I'm aware that I write about this topic quite often, but that's because it's absolutely fundamental to a life of unconditional well-being.
When we only work at the level of our triggers, we're forever entrapped by our problems. That's why no matter what we get, where we live, or whom we spend our lives with, we always have the same underlying issues. The only true way to liberation is by addressing our problems at their root.
But to do that requires an understanding of why we have triggers in the first place. That's a topic I've covered in several other posts, including the one titled: What No One Ever Taught Us.
The point of this post is to remind you - or perhaps to awaken you - to the truth about your triggers.
The only reason life is hard
The only reason you feel like life is a struggle is because you're constantly at war with reality, trying to keep your triggers from being set off.
Let's say as a child, you had an uncomfortable experience with a dog that you couldn't handle. Now 30 years later, wherever you go, whatever you do, you're still making sure dogs aren't part of the equation. This is hard work, especially since we're up against billions of years of creation. No wonder why life is hard!
The truth is, we do this with thousands of things, not just dogs. We resist and cling so much, that we don't just let reality flow through us. That's why we have so much trouble with daily frustrations, and the larger challenges of life. Our psyches get in between us and reality.
The great irony about all of this is that if we just address the source, the triggers will no longer be there. If you just learned to work at the root and address that experience with the dog by relaxing and releasing that energy rather than suppressing or expressing it, you'd forever be free of dog-related trauma.
Of course it's difficult, but so is fighting with life. So is being a teenager and feeling the need to kill yourself because you don't feel like you belong in this world. So is waking up at 50 years old realizing that what you've been doing all your life hasn't gotten you anything.
Addressing the source is difficult, but how can you tell me all of the above are not far, far more difficult? How can you opt to struggle your whole life, when you could devote your life to fixing the source so that your triggers become less and less over time? Let's wake up. Let's look into why we're not feeling okay. Let's go to work on ourselves. Let's do a little less wishing and hoping, and a little more learning about ourselves.
What our triggers can teach us
One valuable thing about triggers is that they can lead you to your source. All you have to do is pay attention.
Start noticing where you get disturbed throughout your day. What bothers you? Who bothers you? Is it the weather? Is it other drivers? Is it your partner? Your boss? Your own body? As painful as they might be, they're all clear indications of where you need to let go.
When these disturbances come up, learn to relax and let them pass through. There's nothing to do with them, nothing to say, nowhere to go. When you have urges to do something, learn to pause and let them pass. Understand that they're the result of the habits you've created in dealing with your triggers. You can still go about your life, just less and less based on your personal triggers.
Be weary of other teachings

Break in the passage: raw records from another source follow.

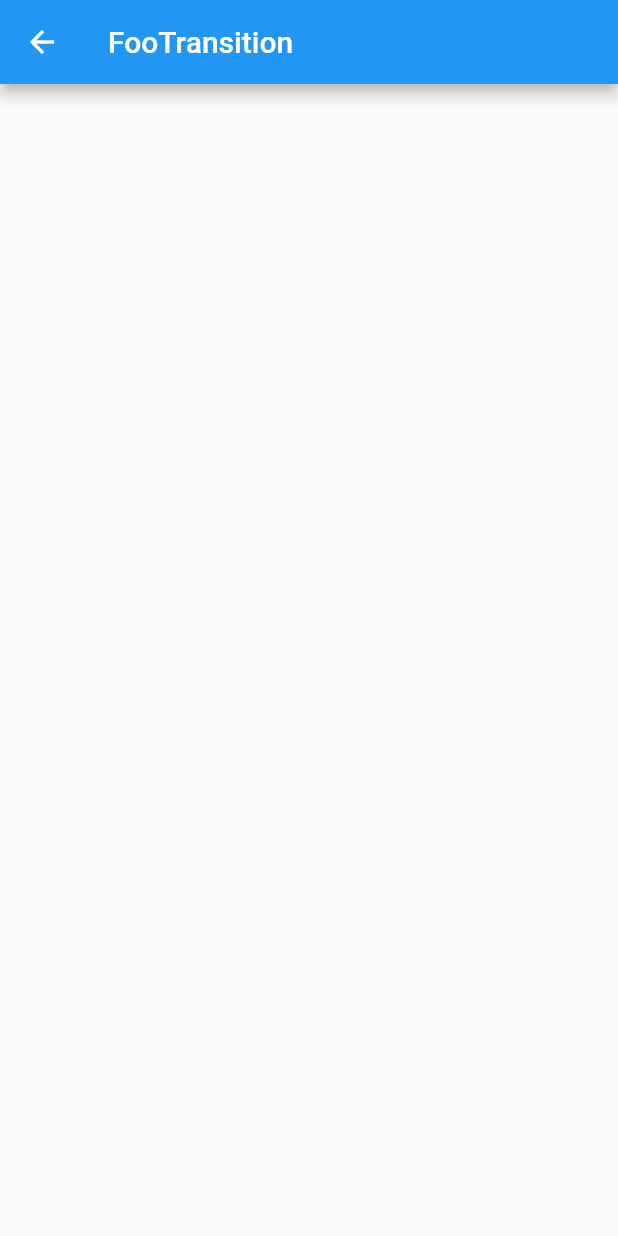
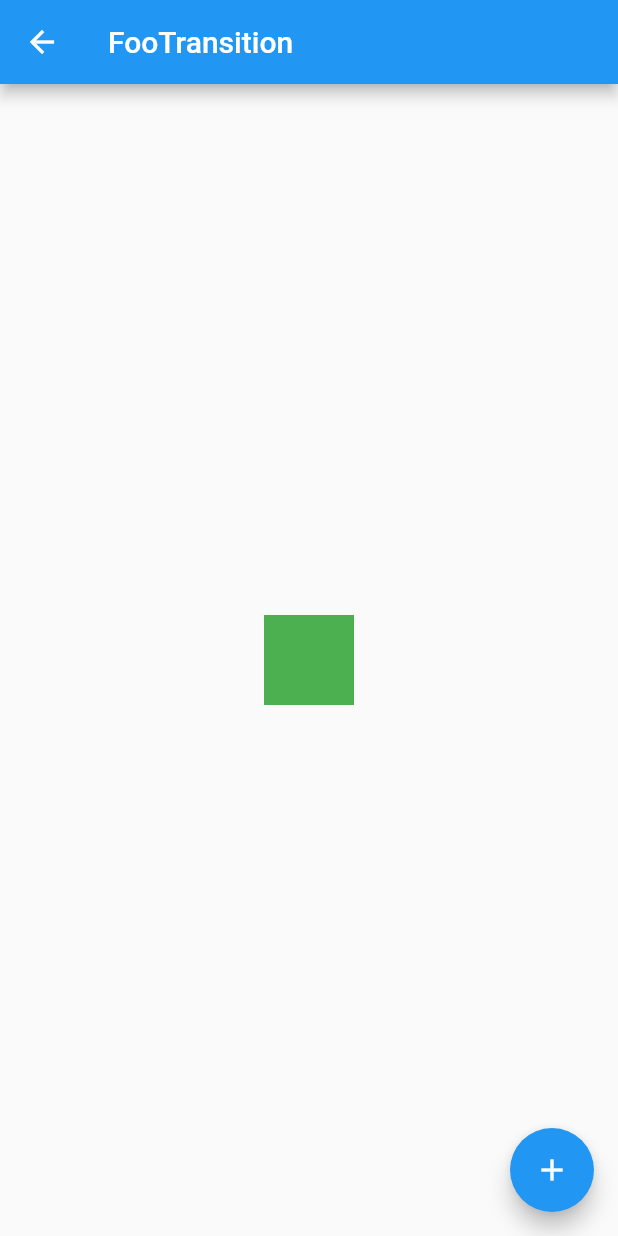
Before and after one commit to imedboumalek/flutter_animations, a Flutter app: the FooTransitionPage screen opened directly, on a phone screen of 412 x 824 dp. Run offline on Flutter 3.47's test engine with Material 2 defaults, Android fonts, the phone set to English and light mode, and no system bars; our stand-ins replace get.

Commit message:
added Explicit Animations

```diff
--- a/lib/explicit/explicit_animations.dart
+++ b/lib/explicit/explicit_animations.dart
@@ -35,14 +35,58 @@ class FooTransitionPage extends StatefulWidget {
   State<FooTransitionPage> createState() => _FooTransitionPageState();
 }
 
-class _FooTransitionPageState extends State<FooTransitionPage> {
+class _FooTransitionPageState extends State<FooTransitionPage>
+    with SingleTickerProviderStateMixin<FooTransitionPage> {
+  late final AnimationController _controller;
+  late final Animation<double> _animation;
+
+  @override
+  void initState() {
+    _controller = AnimationController(
+      vsync: this,
+      duration: const Duration(seconds: 1),
+    );
+    _animation = Tween<double>(begin: 0.2, end: 1).animate(_controller);
+
+    _animation.addStatusListener((status) {
+      if (status == AnimationStatus.completed) {
+        _controller.reverse();
+      } else if (status == AnimationStatus.dismissed) {
+        _controller.forward();
+      }
+    });
+    super.initState();
+  }
+
+  @override
+  void dispose() {
+    _controller.dispose();
+    super.dispose();
+  }
+
   @override
   Widget build(BuildContext context) {
     return Scaffold(
-        appBar: AppBar(
-          title: const Text('FooTransition'),
+      appBar: AppBar(
+        title: const Text('FooTransition'),
+      ),
+      body: Center(
+        child: ScaleTransition(
+          scale: _animation,
+          child: Container(
+            decoration: BoxDecoration(color: Colors.green),
+            width: 300,
+            height: 300,
+          ),
         ),
-        body: SizedBox());
+      ),
+      floatingActionButton: FloatingActionButton(
+        onPressed: () {
+          _controller.isAnimating ? _controller.stop() : _controller.forward();
+        },
+        child: Icon(Icons.add),
+      ),
+    );
   }
 }
 
```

As you learn techniques on how to work on yourself, be weary of teachings that tell you how to change the people and things around you. Realize that the only reason you'd want to change other people or things is because you want to feel better. Instead, I recommend finding teachings that help you feel better regardless of what's going on around you. Most Yogic,